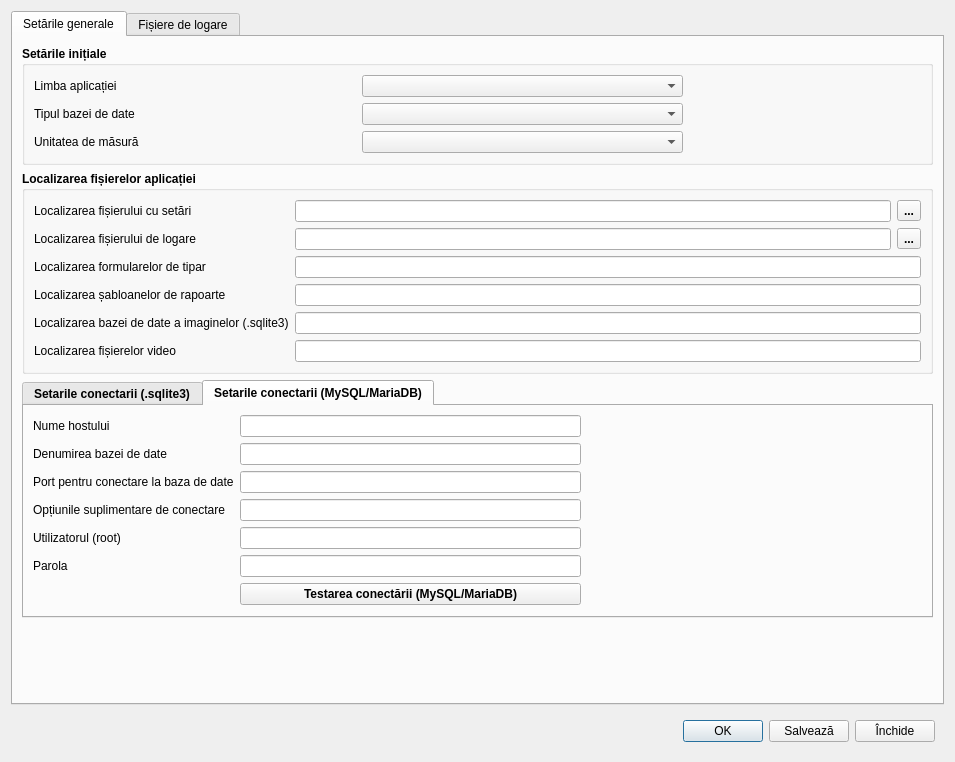
This is data/appsettings.ui in debalex77/USG as Qt 5 draws it before an edit. The edited form follows.
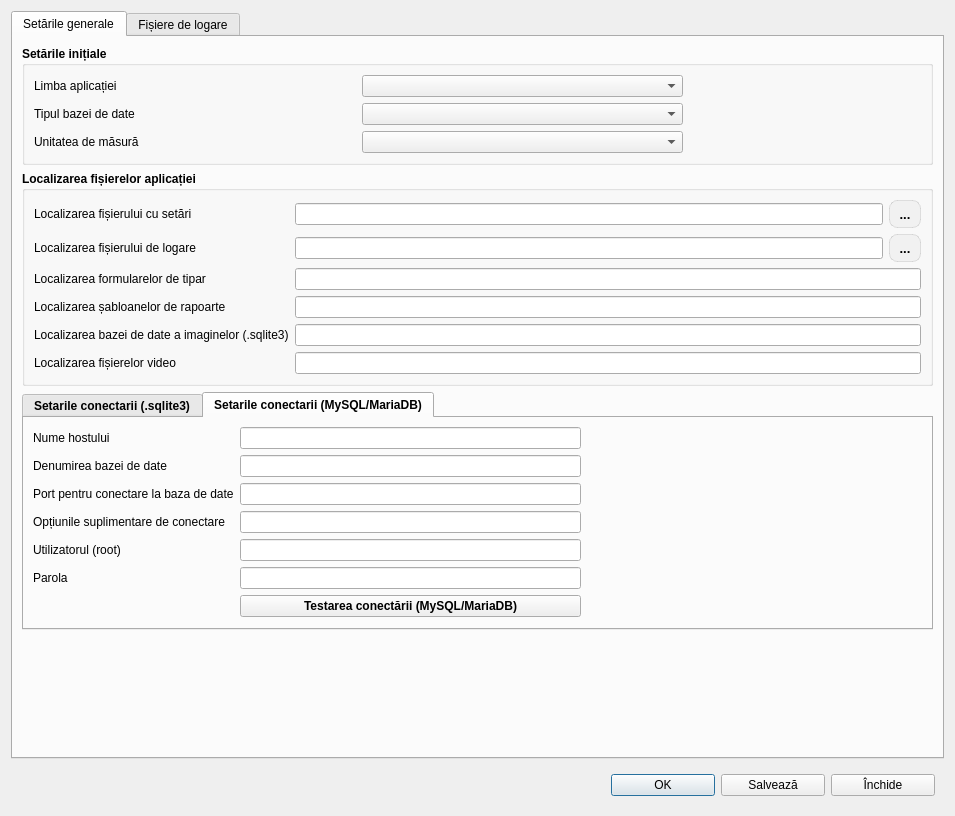
This is the edited form. The open tabs and pages were chosen to show the change. Icons and pictures are not drawn.

```diff
--- a/data/appsettings.ui
+++ b/data/appsettings.ui
@@ -7,7 +7,7 @@
     <x>0</x>
     <y>0</y>
     <width>955</width>
-    <height>762</height>
+    <height>816</height>
    </rect>
   </property>
   <property name="sizePolicy">
@@ -16,6 +16,11 @@
     <verstretch>0</verstretch>
    </sizepolicy>
   </property>
+  <property name="font">
+   <font>
+    <family>Segoe UI</family>
+   </font>
+  </property>
   <property name="windowTitle">
    <string>Dialog</string>
   </property>
@@ -48,6 +53,12 @@
       </item>
       <item>
        <widget class="QPushButton" name="btnOK">
+        <property name="minimumSize">
+         <size>
+          <width>104</width>
+          <height>0</height>
+         </size>
+        </property>
         <property name="text">
          <string>OK</string>
         </property>
@@ -59,6 +70,12 @@
       </item>
       <item>
        <widget class="QPushButton" name="btnWrite">
+        <property name="minimumSize">
+         <size>
+          <width>104</width>
+          <height>0</height>
+         </size>
+        </property>
         <property name="text">
          <string>Salvează</string>
         </property>
@@ -70,6 +87,12 @@
       </item>
       <item>
        <widget class="QPushButton" name="btnCancel">
+        <property name="minimumSize">
+         <size>
+          <width>104</width>
+          <height>0</height>
+         </size>
+        </property>
         <property name="text">
          <string>Închide</string>
         </property>
@@ -214,6 +237,7 @@
          </property>
          <property name="font">
           <font>
+           <family>Segoe UI</family>
            <bold>true</bold>
           </font>
          </property>
@@ -225,6 +249,7 @@
            <widget class="QLineEdit" name="txtPathReports">
             <property name="font">
              <font>
+              <family>Segoe UI</family>
               <bold>false</bold>
              </font>
             </property>
@@ -237,6 +262,7 @@
            <widget class="QLineEdit" name="txtPathImage">
             <property name="font">
              <font>
+              <family>Segoe UI</family>
               <bold>false</bold>
              </font>
             </property>
@@ -249,6 +275,7 @@
            <widget class="QLabel" name="label_4">
             <property name="font">
              <font>
+              <family>Segoe UI</family>
               <bold>false</bold>
              </font>
             </property>
@@ -261,6 +288,7 @@
            <widget class="QLineEdit" name="txtPathTemplatesPrint">
             <property name="font">
              <font>
+              <family>Segoe UI</family>
               <bold>false</bold>
              </font>
             </property>
@@ -270,6 +298,7 @@
            <widget class="QLabel" name="label_14">
             <property name="font">
              <font>
+              <family>Segoe UI</family>
               <bold>false</bold>
              </font>
             </property>
@@ -280,6 +309,25 @@
           </item>
           <item row="1" column="3">
            <widget class="QToolButton" name="btnOpenLog">
+            <property name="styleSheet">
+             <string notr="true">QToolButton
+{
+    border: 1px solid rgba(0, 0, 0, 0.1);
+    border-radius: 8px;
+    background-color: #f1f1f1;
+    color: #000000;
+    font-size: 13px;
+    padding: 4px 4px;
+}
+QToolButton:hover
+{
+    background-color: #e0e0e0;
+}
+QToolButton:pressed
+{
+    background-color: #d0d0d0;
+}</string>
+            </property>
             <property name="text">
              <string>...</string>
             </property>
@@ -291,6 +339,25 @@
           </item>
           <item row="0" column="3">
            <widget class="QToolButton" name="btnOpenSettings">
+            <property name="styleSheet">
+             <string notr="true">QToolButton
+{
+    border: 1px solid rgba(0, 0, 0, 0.1);
+    border-radius: 8px;
+    background-color: #f1f1f1;
+    color: #000000;
+    font-size: 13px;
+    padding: 4px 4px;
+}
+QToolButton:hover
+{
+    background-color: #e0e0e0;
+}
+QToolButton:pressed
+{
+    background-color: #d0d0d0;
+}</string>
+            </property>
             <property name="text">
              <string>...</string>
             </property>
@@ -304,6 +371,7 @@
            <widget class="QLabel" name="label_6">
             <property name="font">
              <font>
+              <family>Segoe UI</family>
               <bold>false</bold>
              </font>
             </property>
@@ -316,6 +384,7 @@
            <widget class="QLabel" name="label_15">
             <property name="font">
              <font>
+              <family>Segoe UI</family>
               <bold>false</bold>
              </font>
             </property>
@@ -328,6 +397,7 @@
            <widget class="QLineEdit" name="txtPathAppSettings">
             <property name="font">
              <font>
+              <family>Segoe UI</family>
               <bold>false</bold>
              </font>
             </property>
@@ -340,6 +410,7 @@
            <widget class="QLabel" name="label_5">
             <property name="font">
              <font>
+              <family>Segoe UI</family>
               <bold>false</bold>
              </font>
             </property>
@@ -352,6 +423,7 @@
            <widget class="QLineEdit" name="txtPathLog">
             <property name="font">
              <font>
+              <family>Segoe UI</family>
               <bold>false</bold>
              </font>
             </property>
@@ -364,6 +436,7 @@
            <widget class="QLineEdit" name="txtPathVideo">
             <property name="font">
              <font>
+              <family>Segoe UI</family>
               <bold>false</bold>
              </font>
             </property>
@@ -373,6 +446,7 @@
            <widget class="QLabel" name="label_19">
             <property name="font">
              <font>
+              <family>Segoe UI</family>
               <bold>false</bold>
              </font>
             </property>
@@ -388,6 +462,7 @@
         <widget class="QTabWidget" name="tabConnections">
          <property name="font">
           <font>
+           <family>Segoe UI</family>
            <bold>true</bold>
           </font>
          </property>
@@ -510,6 +585,7 @@
             <widget class="QLabel" name="label_9">
              <property name="font">
               <font>
+               <family>Segoe UI</family>
                <bold>false</bold>
               </font>
              </property>
@@ -525,6 +601,7 @@
              </property>
              <property name="font">
               <font>
+               <family>Segoe UI</family>
                <bold>false</bold>
               </font>
              </property>
@@ -537,6 +614,7 @@
             <widget class="QLabel" name="label_11">
              <property name="font">
               <font>
+               <family>Segoe UI</family>
                <bold>false</bold>
               </font>
              </property>
@@ -549,6 +627,7 @@
             <widget class="QLineEdit" name="mySQLnameBase">
              <property name="font">
               <font>
+               <family>Segoe UI</family>
                <bold>false</bold>
               </font>
              </property>
@@ -561,6 +640,7 @@
             <widget class="QLabel" name="label_12">
              <property name="font">
               <font>
+               <family>Segoe UI</family>
                <bold>false</bold>
               </font>
              </property>
@@ -573,6 +653,7 @@
             <widget class="QLineEdit" name="mySQLport">
              <property name="font">
               <font>
+               <family>Segoe UI</family>
                <bold>false</bold>
               </font>
              </property>
@@ -585,6 +666,7 @@
             <widget class="QLabel" name="label_13">
              <property name="font">
               <font>
+               <family>Segoe UI</family>
                <bold>false</bold>
               </font>
              </property>
@@ -597,6 +679,7 @@
             <widget class="QLineEdit" name="mySQLoptionConnect">
              <property name="font">
               <font>
+               <family>Segoe UI</family>
                <bold>false</bold>
               </font>
              </property>
@@ -609,6 +692,7 @@
             <widget class="QLabel" name="label_7">
              <property name="font">
               <font>
+               <family>Segoe UI</family>
                <bold>false</bold>
               </font>
              </property>
@@ -621,6 +705,7 @@
             <widget class="QLineEdit" name="mySQLuser">
              <property name="font">
               <font>
+               <family>Segoe UI</family>
                <bold>false</bold>
               </font>
              </property>
@@ -633,6 +718,7 @@
             <widget class="QLabel" name="label_8">
              <property name="font">
               <font>
+               <family>Segoe UI</family>
                <bold>false</bold>
               </font>
              </property>
@@ -645,6 +731,7 @@
             <widget class="QLineEdit" name="mySQLpasswdUser">
              <property name="font">
               <font>
+               <family>Segoe UI</family>
                <bold>false</bold>
               </font>
              </property>
```
Left out of the diff: 13 changed lines with no effect on the pictures.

▶ _ACTIVITY_:
Every line above should be retyped exactly; the pictures do not belong in the copy.

▶ _RESULT OF THIS EXERCISE_:
This is data/appsettings.ui in debalex77/USG as Qt 5 draws it before an edit. The edited form follows.
This is the edited form. The open tabs and pages were chosen to show the change. Icons and pictures are not drawn.

```diff
--- a/data/appsettings.ui
+++ b/data/appsettings.ui
@@ -7,7 +7,7 @@
     <x>0</x>
     <y>0</y>
     <width>955</width>
-    <height>762</height>
+    <height>816</height>
    </rect>
   </property>
   <property name="sizePolicy">
@@ -16,6 +16,11 @@
     <verstretch>0</verstretch>
    </sizepolicy>
   </property>
+  <property name="font">
+   <font>
+    <family>Segoe UI</family>
+   </font>
+  </property>
   <property name="windowTitle">
    <string>Dialog</string>
   </property>
@@ -48,6 +53,12 @@
       </item>
       <item>
        <widget class="QPushButton" name="btnOK">
+        <property name="minimumSize">
+         <size>
+          <width>104</width>
+          <height>0</height>
+         </size>
+        </property>
         <property name="text">
          <string>OK</string>
         </property>
@@ -59,6 +70,12 @@
       </item>
       <item>
        <widget class="QPushButton" name="btnWrite">
+        <property name="minimumSize">
+         <size>
+          <width>104</width>
+          <height>0</height>
+         </size>
+        </property>
         <property name="text">
          <string>Salvează</string>
         </property>
@@ -70,6 +87,12 @@
       </item>
       <item>
        <widget class="QPushButton" name="btnCancel">
+        <property name="minimumSize">
+         <size>
+          <width>104</width>
+          <height>0</height>
+         </size>
+        </property>
         <property name="text">
          <string>Închide</string>
         </property>
@@ -214,6 +237,7 @@
          </property>
          <property name="font">
           <font>
+           <family>Segoe UI</family>
            <bold>true</bold>
           </font>
          </property>
@@ -225,6 +249,7 @@
            <widget class="QLineEdit" name="txtPathReports">
             <property name="font">
              <font>
+              <family>Segoe UI</family>
               <bold>false</bold>
              </font>
             </property>
@@ -237,6 +262,7 @@
            <widget class="QLineEdit" name="txtPathImage">
             <property name="font">
              <font>
+              <family>Segoe UI</family>
               <bold>false</bold>
              </font>
             </property>
@@ -249,6 +275,7 @@
            <widget class="QLabel" name="label_4">
             <property name="font">
              <font>
+              <family>Segoe UI</family>
               <bold>false</bold>
              </font>
             </property>
@@ -261,6 +288,7 @@
            <widget class="QLineEdit" name="txtPathTemplatesPrint">
             <property name="font">
              <font>
+              <family>Segoe UI</family>
               <bold>false</bold>
              </font>
             </property>
@@ -270,6 +298,7 @@
            <widget class="QLabel" name="label_14">
             <property name="font">
              <font>
+              <family>Segoe UI</family>
               <bold>false</bold>
              </font>
             </property>
@@ -280,6 +309,25 @@
           </item>
           <item row="1" column="3">
            <widget class="QToolButton" name="btnOpenLog">
+            <property name="styleSheet">
+             <string notr="true">QToolButton
+{
+    border: 1px solid rgba(0, 0, 0, 0.1);
+    border-radius: 8px;
+    background-color: #f1f1f1;
+    color: #000000;
+    font-size: 13px;
+    padding: 4px 4px;
+}
+QToolButton:hover
+{
+    background-color: #e0e0e0;
+}
+QToolButton:pressed
+{
+    background-color: #d0d0d0;
+}</string>
+            </property>
             <property name="text">
              <string>...</string>
             </property>
@@ -291,6 +339,25 @@
           </item>
           <item row="0" column="3">
            <widget class="QToolButton" name="btnOpenSettings">
+            <property name="styleSheet">
+             <string notr="true">QToolButton
+{
+    border: 1px solid rgba(0, 0, 0, 0.1);
+    border-radius: 8px;
+    background-color: #f1f1f1;
+    color: #000000;
+    font-size: 13px;
+    padding: 4px 4px;
+}
+QToolButton:hover
+{
+    background-color: #e0e0e0;
+}
+QToolButton:pressed
+{
+    background-color: #d0d0d0;
+}</string>
+            </property>
             <property name="text">
              <string>...</string>
             </property>
@@ -304,6 +371,7 @@
            <widget class="QLabel" name="label_6">
             <property name="font">
              <font>
+              <family>Segoe UI</family>
               <bold>false</bold>
              </font>
             </property>
@@ -316,6 +384,7 @@
            <widget class="QLabel" name="label_15">
             <property name="font">
              <font>
+              <family>Segoe UI</family>
               <bold>false</bold>
              </font>
             </property>
@@ -328,6 +397,7 @@
            <widget class="QLineEdit" name="txtPathAppSettings">
             <property name="font">
              <font>
+              <family>Segoe UI</family>
               <bold>false</bold>
              </font>
             </property>
@@ -340,6 +410,7 @@
            <widget class="QLabel" name="label_5">
             <property name="font">
              <font>
+              <family>Segoe UI</family>
               <bold>false</bold>
              </font>
             </property>
@@ -352,6 +423,7 @@
            <widget class="QLineEdit" name="txtPathLog">
             <property name="font">
              <font>
+              <family>Segoe UI</family>
               <bold>false</bold>
              </font>
             </property>
@@ -364,6 +436,7 @@
            <widget class="QLineEdit" name="txtPathVideo">
             <property name="font">
              <font>
+              <family>Segoe UI</family>
               <bold>false</bold>
              </font>
             </property>
@@ -373,6 +446,7 @@
            <widget class="QLabel" name="label_19">
             <property name="font">
              <font>
+              <family>Segoe UI</family>
               <bold>false</bold>
              </font>
             </property>
@@ -388,6 +462,7 @@
         <widget class="QTabWidget" name="tabConnections">
          <property name="font">
           <font>
+           <family>Segoe UI</family>
            <bold>true</bold>
           </font>
          </property>
@@ -510,6 +585,7 @@
             <widget class="QLabel" name="label_9">
              <property name="font">
               <font>
+               <family>Segoe UI</family>
                <bold>false</bold>
               </font>
              </property>
@@ -525,6 +601,7 @@
              </property>
              <property name="font">
               <font>
+               <family>Segoe UI</family>
                <bold>false</bold>
               </font>
              </property>
@@ -537,6 +614,7 @@
             <widget class="QLabel" name="label_11">
              <property name="font">
               <font>
+               <family>Segoe UI</family>
                <bold>false</bold>
               </font>
              </property>
@@ -549,6 +627,7 @@
             <widget class="QLineEdit" name="mySQLnameBase">
              <property name="font">
               <font>
+               <family>Segoe UI</family>
                <bold>false</bold>
               </font>
              </property>
@@ -561,6 +640,7 @@
             <widget class="QLabel" name="label_12">
              <property name="font">
               <font>
+               <family>Segoe UI</family>
                <bold>false</bold>
               </font>
              </property>
@@ -573,6 +653,7 @@
             <widget class="QLineEdit" name="mySQLport">
              <property name="font">
               <font>
+               <family>Segoe UI</family>
                <bold>false</bold>
               </font>
              </property>
@@ -585,6 +666,7 @@
             <widget class="QLabel" name="label_13">
              <property name="font">
               <font>
+               <family>Segoe UI</family>
                <bold>false</bold>
               </font>
              </property>
@@ -597,6 +679,7 @@
             <widget class="QLineEdit" name="mySQLoptionConnect">
              <property name="font">
               <font>
+               <family>Segoe UI</family>
                <bold>false</bold>
               </font>
              </property>
@@ -609,6 +692,7 @@
             <widget class="QLabel" name="label_7">
              <property name="font">
               <font>
+               <family>Segoe UI</family>
                <bold>false</bold>
               </font>
              </property>
@@ -621,6 +705,7 @@
             <widget class="QLineEdit" name="mySQLuser">
              <property name="font">
               <font>
+               <family>Segoe UI</family>
                <bold>false</bold>
               </font>
              </property>
@@ -633,6 +718,7 @@
             <widget class="QLabel" name="label_8">
              <property name="font">
               <font>
+               <family>Segoe UI</family>
                <bold>false</bold>
               </font>
              </property>
@@ -645,6 +731,7 @@
             <widget class="QLineEdit" name="mySQLpasswdUser">
              <property name="font">
               <font>
+               <family>Segoe UI</family>
                <bold>false</bold>
               </font>
              </property>
```
Left out of the diff: 13 changed lines with no effect on the pictures.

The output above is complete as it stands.